Problem to solve:
Every entry must appear in the answer exactly as written.

### Supplied records

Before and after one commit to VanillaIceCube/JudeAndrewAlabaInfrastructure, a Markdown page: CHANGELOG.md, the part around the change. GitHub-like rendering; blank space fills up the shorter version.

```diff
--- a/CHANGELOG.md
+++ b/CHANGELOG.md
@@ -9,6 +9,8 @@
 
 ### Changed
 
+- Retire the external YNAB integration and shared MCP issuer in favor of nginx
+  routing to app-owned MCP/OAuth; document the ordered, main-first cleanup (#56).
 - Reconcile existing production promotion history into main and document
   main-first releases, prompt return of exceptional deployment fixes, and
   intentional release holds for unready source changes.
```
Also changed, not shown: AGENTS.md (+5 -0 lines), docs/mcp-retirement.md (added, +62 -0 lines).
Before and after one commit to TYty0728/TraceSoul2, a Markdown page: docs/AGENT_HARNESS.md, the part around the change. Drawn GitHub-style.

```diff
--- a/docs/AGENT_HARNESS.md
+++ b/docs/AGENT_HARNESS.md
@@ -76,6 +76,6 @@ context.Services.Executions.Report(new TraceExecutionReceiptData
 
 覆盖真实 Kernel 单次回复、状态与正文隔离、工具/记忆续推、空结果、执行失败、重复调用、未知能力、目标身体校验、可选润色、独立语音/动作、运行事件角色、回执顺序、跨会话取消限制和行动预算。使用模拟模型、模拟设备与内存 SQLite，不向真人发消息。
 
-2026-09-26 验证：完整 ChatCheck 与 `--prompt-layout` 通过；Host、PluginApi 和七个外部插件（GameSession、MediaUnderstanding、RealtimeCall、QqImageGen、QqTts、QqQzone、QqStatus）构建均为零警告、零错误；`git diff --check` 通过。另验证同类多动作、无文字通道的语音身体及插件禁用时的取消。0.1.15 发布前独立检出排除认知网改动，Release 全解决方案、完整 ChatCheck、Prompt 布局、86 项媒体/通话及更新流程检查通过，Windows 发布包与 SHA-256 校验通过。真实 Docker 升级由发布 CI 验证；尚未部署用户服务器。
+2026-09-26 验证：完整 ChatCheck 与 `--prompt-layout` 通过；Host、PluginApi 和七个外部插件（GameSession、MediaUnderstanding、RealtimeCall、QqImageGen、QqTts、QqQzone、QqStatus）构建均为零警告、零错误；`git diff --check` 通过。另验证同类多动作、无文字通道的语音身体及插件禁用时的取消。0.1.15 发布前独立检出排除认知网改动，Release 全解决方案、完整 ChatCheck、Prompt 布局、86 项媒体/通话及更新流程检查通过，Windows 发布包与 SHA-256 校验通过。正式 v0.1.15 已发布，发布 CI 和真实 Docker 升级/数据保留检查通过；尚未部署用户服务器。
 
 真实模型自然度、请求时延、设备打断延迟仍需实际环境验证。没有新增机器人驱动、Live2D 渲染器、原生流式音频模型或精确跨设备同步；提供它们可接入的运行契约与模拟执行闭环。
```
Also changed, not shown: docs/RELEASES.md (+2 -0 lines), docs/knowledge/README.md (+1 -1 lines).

######

Result of this task:
Before and after one commit to VanillaIceCube/JudeAndrewAlabaInfrastructure, a Markdown page: CHANGELOG.md, the part around the change. GitHub-like rendering; blank space fills up the shorter version.

```diff
--- a/CHANGELOG.md
+++ b/CHANGELOG.md
@@ -9,6 +9,8 @@
 
 ### Changed
 
+- Retire the external YNAB integration and shared MCP issuer in favor of nginx
+  routing to app-owned MCP/OAuth; document the ordered, main-first cleanup (#56).
 - Reconcile existing production promotion history into main and document
   main-first releases, prompt return of exceptional deployment fixes, and
   intentional release holds for unready source changes.
```
Also changed, not shown: AGENTS.md (+5 -0 lines), docs/mcp-retirement.md (added, +62 -0 lines).
Before and after one commit to TYty0728/TraceSoul2, a Markdown page: docs/AGENT_HARNESS.md, the part around the change. Drawn GitHub-style.

```diff
--- a/docs/AGENT_HARNESS.md
+++ b/docs/AGENT_HARNESS.md
@@ -76,6 +76,6 @@ context.Services.Executions.Report(new TraceExecutionReceiptData
 
 覆盖真实 Kernel 单次回复、状态与正文隔离、工具/记忆续推、空结果、执行失败、重复调用、未知能力、目标身体校验、可选润色、独立语音/动作、运行事件角色、回执顺序、跨会话取消限制和行动预算。使用模拟模型、模拟设备与内存 SQLite，不向真人发消息。
 
-2026-09-26 验证：完整 ChatCheck 与 `--prompt-layout` 通过；Host、PluginApi 和七个外部插件（GameSession、MediaUnderstanding、RealtimeCall、QqImageGen、QqTts、QqQzone、QqStatus）构建均为零警告、零错误；`git diff --check` 通过。另验证同类多动作、无文字通道的语音身体及插件禁用时的取消。0.1.15 发布前独立检出排除认知网改动，Release 全解决方案、完整 ChatCheck、Prompt 布局、86 项媒体/通话及更新流程检查通过，Windows 发布包与 SHA-256 校验通过。真实 Docker 升级由发布 CI 验证；尚未部署用户服务器。
+2026-09-26 验证：完整 ChatCheck 与 `--prompt-layout` 通过；Host、PluginApi 和七个外部插件（GameSession、MediaUnderstanding、RealtimeCall、QqImageGen、QqTts、QqQzone、QqStatus）构建均为零警告、零错误；`git diff --check` 通过。另验证同类多动作、无文字通道的语音身体及插件禁用时的取消。0.1.15 发布前独立检出排除认知网改动，Release 全解决方案、完整 ChatCheck、Prompt 布局、86 项媒体/通话及更新流程检查通过，Windows 发布包与 SHA-256 校验通过。正式 v0.1.15 已发布，发布 CI 和真实 Docker 升级/数据保留检查通过；尚未部署用户服务器。
 
 真实模型自然度、请求时延、设备打断延迟仍需实际环境验证。没有新增机器人驱动、Live2D 渲染器、原生流式音频模型或精确跨设备同步；提供它们可接入的运行契约与模拟执行闭环。
```
Also changed, not shown: docs/RELEASES.md (+2 -0 lines), docs/knowledge/README.md (+1 -1 lines).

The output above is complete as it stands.